[[ Material supplied, beginning ]]

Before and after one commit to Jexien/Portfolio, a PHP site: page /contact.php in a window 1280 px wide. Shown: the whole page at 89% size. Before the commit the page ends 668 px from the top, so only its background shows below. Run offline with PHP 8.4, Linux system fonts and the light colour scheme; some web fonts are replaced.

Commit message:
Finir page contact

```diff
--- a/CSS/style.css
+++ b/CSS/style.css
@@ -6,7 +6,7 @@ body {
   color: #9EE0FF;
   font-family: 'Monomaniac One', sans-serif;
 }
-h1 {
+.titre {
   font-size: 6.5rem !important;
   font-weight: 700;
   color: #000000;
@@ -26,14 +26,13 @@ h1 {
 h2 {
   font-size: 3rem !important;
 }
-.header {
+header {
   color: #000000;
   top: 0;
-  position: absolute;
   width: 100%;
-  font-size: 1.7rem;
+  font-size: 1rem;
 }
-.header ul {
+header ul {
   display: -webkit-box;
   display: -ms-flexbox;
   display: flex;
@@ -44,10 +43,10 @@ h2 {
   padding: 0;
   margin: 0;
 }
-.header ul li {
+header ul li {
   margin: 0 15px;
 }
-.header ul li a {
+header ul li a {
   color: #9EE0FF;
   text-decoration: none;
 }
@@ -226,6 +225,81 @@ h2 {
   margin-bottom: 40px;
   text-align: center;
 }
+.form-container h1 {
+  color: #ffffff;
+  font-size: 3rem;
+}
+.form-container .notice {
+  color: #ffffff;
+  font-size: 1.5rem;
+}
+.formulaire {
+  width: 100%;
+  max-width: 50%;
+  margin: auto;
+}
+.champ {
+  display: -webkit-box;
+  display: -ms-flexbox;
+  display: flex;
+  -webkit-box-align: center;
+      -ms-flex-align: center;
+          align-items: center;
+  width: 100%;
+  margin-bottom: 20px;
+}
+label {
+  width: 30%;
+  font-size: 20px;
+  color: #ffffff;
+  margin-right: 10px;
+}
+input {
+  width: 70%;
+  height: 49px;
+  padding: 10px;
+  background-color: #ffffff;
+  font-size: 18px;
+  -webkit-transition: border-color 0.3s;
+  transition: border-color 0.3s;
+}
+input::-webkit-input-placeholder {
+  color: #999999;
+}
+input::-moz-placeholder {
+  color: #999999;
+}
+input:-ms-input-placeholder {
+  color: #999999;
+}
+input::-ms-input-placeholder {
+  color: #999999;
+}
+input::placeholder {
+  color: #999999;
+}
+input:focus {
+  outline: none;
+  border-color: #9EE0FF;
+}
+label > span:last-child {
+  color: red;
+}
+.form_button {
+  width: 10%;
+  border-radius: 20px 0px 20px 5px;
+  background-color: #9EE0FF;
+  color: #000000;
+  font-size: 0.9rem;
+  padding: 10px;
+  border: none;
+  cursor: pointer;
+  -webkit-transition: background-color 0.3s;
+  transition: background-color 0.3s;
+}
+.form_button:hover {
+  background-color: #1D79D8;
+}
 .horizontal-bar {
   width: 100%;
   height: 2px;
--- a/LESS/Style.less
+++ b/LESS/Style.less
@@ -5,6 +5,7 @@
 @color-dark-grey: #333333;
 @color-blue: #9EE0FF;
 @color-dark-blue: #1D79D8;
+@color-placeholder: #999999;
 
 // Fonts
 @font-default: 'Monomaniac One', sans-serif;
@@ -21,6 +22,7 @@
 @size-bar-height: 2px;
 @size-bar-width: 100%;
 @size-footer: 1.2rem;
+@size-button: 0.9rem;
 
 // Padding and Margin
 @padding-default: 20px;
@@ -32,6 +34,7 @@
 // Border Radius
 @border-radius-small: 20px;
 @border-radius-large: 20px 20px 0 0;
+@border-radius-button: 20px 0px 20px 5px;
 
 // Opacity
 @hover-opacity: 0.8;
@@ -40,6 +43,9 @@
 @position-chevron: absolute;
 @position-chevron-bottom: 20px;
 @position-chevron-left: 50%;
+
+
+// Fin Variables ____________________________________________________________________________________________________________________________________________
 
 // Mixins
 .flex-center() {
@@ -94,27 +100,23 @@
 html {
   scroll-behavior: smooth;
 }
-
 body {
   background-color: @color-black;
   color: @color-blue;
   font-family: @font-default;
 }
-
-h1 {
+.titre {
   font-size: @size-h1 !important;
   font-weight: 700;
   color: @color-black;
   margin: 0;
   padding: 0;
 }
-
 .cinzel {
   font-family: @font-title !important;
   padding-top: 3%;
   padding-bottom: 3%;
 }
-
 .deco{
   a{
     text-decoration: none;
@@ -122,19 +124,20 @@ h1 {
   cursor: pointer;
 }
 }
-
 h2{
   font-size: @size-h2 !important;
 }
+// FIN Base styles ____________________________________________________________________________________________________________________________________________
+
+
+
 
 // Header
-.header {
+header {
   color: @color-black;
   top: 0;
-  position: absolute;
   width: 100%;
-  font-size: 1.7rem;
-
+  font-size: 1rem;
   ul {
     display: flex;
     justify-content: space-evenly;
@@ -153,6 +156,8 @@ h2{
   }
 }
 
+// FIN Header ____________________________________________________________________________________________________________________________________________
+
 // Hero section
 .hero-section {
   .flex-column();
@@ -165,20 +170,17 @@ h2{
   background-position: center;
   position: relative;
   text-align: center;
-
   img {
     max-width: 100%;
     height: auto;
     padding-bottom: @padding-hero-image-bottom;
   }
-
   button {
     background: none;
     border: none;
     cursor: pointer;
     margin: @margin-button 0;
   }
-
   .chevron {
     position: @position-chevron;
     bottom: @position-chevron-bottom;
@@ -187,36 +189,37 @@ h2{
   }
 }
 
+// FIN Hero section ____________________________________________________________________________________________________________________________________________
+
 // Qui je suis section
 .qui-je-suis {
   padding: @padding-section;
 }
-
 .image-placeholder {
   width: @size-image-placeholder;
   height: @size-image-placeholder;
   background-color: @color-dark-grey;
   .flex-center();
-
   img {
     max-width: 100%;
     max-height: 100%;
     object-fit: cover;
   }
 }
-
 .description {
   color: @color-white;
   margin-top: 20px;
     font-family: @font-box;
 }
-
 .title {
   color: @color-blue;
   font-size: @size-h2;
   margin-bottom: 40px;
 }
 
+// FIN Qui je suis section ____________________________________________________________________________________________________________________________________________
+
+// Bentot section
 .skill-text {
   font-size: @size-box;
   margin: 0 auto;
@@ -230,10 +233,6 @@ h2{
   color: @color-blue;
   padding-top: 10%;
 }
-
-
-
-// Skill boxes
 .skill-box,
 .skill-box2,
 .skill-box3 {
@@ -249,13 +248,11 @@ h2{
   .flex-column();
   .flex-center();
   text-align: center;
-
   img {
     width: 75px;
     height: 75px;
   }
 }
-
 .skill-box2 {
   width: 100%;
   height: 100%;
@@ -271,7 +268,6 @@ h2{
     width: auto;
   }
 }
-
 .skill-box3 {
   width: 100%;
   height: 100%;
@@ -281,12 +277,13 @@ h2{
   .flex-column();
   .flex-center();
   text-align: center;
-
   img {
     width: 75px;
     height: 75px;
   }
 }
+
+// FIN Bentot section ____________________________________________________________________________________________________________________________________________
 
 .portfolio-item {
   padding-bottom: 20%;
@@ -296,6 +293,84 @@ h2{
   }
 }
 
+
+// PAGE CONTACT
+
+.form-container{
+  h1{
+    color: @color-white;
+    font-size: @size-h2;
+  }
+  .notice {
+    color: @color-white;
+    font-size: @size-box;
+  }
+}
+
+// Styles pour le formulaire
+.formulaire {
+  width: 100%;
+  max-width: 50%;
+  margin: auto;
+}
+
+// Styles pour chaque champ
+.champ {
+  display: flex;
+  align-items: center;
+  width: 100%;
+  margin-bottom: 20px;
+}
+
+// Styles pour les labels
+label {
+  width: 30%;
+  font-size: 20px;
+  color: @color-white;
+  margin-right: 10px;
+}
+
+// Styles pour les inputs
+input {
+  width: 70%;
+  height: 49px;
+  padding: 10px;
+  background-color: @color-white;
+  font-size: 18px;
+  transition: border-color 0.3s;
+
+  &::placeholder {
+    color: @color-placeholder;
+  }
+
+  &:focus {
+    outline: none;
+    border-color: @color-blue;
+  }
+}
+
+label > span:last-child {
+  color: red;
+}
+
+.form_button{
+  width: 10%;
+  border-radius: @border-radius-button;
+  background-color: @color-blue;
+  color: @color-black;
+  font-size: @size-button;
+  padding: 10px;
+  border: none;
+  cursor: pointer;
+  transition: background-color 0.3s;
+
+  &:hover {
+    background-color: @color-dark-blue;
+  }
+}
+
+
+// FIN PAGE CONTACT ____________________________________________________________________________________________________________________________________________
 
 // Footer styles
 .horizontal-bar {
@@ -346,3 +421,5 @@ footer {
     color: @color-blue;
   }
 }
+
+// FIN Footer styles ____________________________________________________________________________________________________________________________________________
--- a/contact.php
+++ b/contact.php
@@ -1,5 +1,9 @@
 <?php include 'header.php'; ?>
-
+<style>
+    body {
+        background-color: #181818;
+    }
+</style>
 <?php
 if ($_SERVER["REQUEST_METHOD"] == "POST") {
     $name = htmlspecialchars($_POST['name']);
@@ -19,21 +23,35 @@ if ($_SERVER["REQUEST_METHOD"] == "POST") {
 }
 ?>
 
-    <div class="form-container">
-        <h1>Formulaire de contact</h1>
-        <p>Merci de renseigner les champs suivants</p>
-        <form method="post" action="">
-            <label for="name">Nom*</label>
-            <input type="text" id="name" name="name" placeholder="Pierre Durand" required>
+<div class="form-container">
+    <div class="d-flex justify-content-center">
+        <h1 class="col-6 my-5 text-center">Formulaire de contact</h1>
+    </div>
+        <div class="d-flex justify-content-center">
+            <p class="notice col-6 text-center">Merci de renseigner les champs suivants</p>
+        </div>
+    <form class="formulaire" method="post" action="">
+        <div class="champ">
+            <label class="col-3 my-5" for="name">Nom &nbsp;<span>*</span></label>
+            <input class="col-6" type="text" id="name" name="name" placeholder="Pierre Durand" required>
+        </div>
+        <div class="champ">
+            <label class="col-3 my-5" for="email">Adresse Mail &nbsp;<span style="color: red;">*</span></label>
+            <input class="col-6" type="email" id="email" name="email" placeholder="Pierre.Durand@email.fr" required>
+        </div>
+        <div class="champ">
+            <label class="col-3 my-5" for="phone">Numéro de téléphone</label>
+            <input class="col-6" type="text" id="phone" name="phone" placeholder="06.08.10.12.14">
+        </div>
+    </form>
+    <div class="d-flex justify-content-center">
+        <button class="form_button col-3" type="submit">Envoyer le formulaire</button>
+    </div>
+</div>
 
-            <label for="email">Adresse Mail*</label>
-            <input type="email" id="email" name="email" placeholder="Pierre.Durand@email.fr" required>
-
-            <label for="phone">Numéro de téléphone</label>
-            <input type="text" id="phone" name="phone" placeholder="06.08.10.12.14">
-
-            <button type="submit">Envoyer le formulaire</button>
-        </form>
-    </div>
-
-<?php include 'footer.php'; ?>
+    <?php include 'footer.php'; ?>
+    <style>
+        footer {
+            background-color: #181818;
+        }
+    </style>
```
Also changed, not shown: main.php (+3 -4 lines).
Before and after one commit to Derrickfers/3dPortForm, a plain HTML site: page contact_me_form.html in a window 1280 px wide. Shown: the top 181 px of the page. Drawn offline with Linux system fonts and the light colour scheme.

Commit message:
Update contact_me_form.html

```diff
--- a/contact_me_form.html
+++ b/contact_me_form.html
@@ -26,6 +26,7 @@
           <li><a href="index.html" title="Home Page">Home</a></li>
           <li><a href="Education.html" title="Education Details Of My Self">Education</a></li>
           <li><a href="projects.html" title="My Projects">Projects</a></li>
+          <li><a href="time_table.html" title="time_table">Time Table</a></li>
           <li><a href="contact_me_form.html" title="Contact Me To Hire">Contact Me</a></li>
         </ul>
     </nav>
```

[[ Material supplied, end ]]

About this exercise: Whenever the string "chevron" turns up in a line of the material, that line counts; say how many such lines there are, giving the number only.

Exercise response: 6